Invocations of Function Objects

June 22, 2010 – 6 years, 10 months ago, by eifler

Short Description

Develop a specification and verification technique for function objects.

This verification problem is directly related to the problem: Specification of methods that use function objects


class Tape {
   public void save(Object o)
   { /* ... */ }
   // other methods omitted

class TapeArchive {
   /*@ nullable @*/ Tape tape;
   //@ public model boolean isReady;
   //@ represents isReady
   //@                <- tape != null;
   //@ ensures isReady;
   public TapeArchive()
   { tape = new Tape(); }
   //@ requires isReady;
   public void store(Object o)
   {; }
   //@ requires isReady;
   //@ ensures !isReady;
   public void eject()
   { tape = null; }

delegate void Archive(Object o);

class Client {
   public static void log(Archive logfile, String s) {

public class Main {
   public static void main(String[] args) {
      TapeArchive tapeArchive = new TapeArchive();
      Archive archive = new Archive(;
      Client.log(archive, "Hello World");

A implementation of a tape archive and its client. The represents clause says that the model field isReady is true when a tape is loaded in the archive. The model field provides an implementation-independent specification for the methods of TapeArchive. The delegate Archive provides clients with a uniform way of storing data in different archives.


Long Description

The code example above shows an implementation of a storage system. The Archive delegate allows one to create function objects for the store methods of different archives. In method Main, the Archive delegate is instantiated with the instance method store. As illustrated by this example, instantiation of a delegate with an instance method also fixes the receiver object of calls to this method, in this case, tapeArchive.
Invoking a function object triggers a call to the underlying method. Verification has to ensure that the requires clause of this method holds when the function object is invoked. Conversely, the properties guaranteed by the underlying method should be available at the invocation site. The challenge is to enable this kind of reasoning.

Supplementary Materials

The paper by Gary T. Leavens and K. Rustan M. Leino and Peter Müller from which this challenge is taken contains some additional information including references to relevant papers related to this challenge.

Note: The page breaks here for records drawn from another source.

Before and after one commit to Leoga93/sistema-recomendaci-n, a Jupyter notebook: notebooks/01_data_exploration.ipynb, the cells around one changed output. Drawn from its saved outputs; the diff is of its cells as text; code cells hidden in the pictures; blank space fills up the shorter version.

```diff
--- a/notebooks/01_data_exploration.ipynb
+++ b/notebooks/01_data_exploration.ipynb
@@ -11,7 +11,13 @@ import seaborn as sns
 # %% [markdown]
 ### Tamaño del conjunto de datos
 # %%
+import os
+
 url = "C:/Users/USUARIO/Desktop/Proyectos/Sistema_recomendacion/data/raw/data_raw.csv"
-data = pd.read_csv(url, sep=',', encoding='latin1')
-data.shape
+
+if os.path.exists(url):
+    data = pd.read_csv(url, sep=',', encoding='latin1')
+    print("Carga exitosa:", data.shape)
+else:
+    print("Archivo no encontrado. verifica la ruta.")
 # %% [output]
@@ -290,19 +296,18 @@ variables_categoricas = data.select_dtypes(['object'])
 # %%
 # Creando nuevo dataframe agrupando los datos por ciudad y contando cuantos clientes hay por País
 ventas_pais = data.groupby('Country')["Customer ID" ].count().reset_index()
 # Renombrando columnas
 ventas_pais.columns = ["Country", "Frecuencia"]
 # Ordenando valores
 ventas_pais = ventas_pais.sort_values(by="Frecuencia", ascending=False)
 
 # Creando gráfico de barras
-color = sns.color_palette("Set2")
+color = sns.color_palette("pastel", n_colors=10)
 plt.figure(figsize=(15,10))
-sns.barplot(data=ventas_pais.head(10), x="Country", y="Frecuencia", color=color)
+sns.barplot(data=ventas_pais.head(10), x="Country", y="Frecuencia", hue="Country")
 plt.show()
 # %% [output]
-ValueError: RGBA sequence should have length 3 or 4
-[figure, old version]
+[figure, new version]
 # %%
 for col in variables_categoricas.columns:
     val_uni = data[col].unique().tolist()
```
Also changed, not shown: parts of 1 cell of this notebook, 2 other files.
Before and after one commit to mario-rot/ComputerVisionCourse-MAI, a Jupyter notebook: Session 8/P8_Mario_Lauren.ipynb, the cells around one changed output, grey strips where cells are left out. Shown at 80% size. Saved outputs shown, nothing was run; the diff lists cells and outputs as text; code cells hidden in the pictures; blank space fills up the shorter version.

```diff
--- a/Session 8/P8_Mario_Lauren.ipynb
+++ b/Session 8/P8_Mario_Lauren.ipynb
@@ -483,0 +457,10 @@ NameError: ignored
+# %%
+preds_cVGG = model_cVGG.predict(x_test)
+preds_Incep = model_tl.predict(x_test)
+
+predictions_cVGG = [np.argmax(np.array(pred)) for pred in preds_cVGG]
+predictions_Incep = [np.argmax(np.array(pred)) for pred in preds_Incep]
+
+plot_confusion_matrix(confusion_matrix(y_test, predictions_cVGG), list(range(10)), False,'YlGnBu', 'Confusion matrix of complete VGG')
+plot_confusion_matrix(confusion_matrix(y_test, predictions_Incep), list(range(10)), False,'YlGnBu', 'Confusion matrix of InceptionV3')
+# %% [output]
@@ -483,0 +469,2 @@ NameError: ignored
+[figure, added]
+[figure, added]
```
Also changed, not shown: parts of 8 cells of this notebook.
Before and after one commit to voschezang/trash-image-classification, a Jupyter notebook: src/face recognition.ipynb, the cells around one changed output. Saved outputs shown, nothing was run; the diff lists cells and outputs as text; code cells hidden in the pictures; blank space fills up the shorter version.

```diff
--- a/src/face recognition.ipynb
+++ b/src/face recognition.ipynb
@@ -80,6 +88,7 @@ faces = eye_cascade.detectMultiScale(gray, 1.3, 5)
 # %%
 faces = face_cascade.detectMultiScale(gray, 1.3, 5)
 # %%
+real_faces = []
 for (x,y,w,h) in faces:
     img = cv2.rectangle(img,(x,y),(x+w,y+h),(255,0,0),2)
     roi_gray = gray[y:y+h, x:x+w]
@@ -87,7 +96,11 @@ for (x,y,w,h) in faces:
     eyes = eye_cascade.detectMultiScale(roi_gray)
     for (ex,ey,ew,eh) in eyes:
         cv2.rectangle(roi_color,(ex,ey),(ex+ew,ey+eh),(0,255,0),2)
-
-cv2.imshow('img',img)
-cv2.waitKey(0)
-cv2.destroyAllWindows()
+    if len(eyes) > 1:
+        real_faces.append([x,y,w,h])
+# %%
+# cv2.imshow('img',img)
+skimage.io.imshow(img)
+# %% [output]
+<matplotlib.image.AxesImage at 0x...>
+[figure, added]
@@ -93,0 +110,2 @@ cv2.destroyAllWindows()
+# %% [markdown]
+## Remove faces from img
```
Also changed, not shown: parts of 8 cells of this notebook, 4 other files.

Some more specification and verification challenges which are also included on this site can also be found there.

Submitted by

Timo Eifler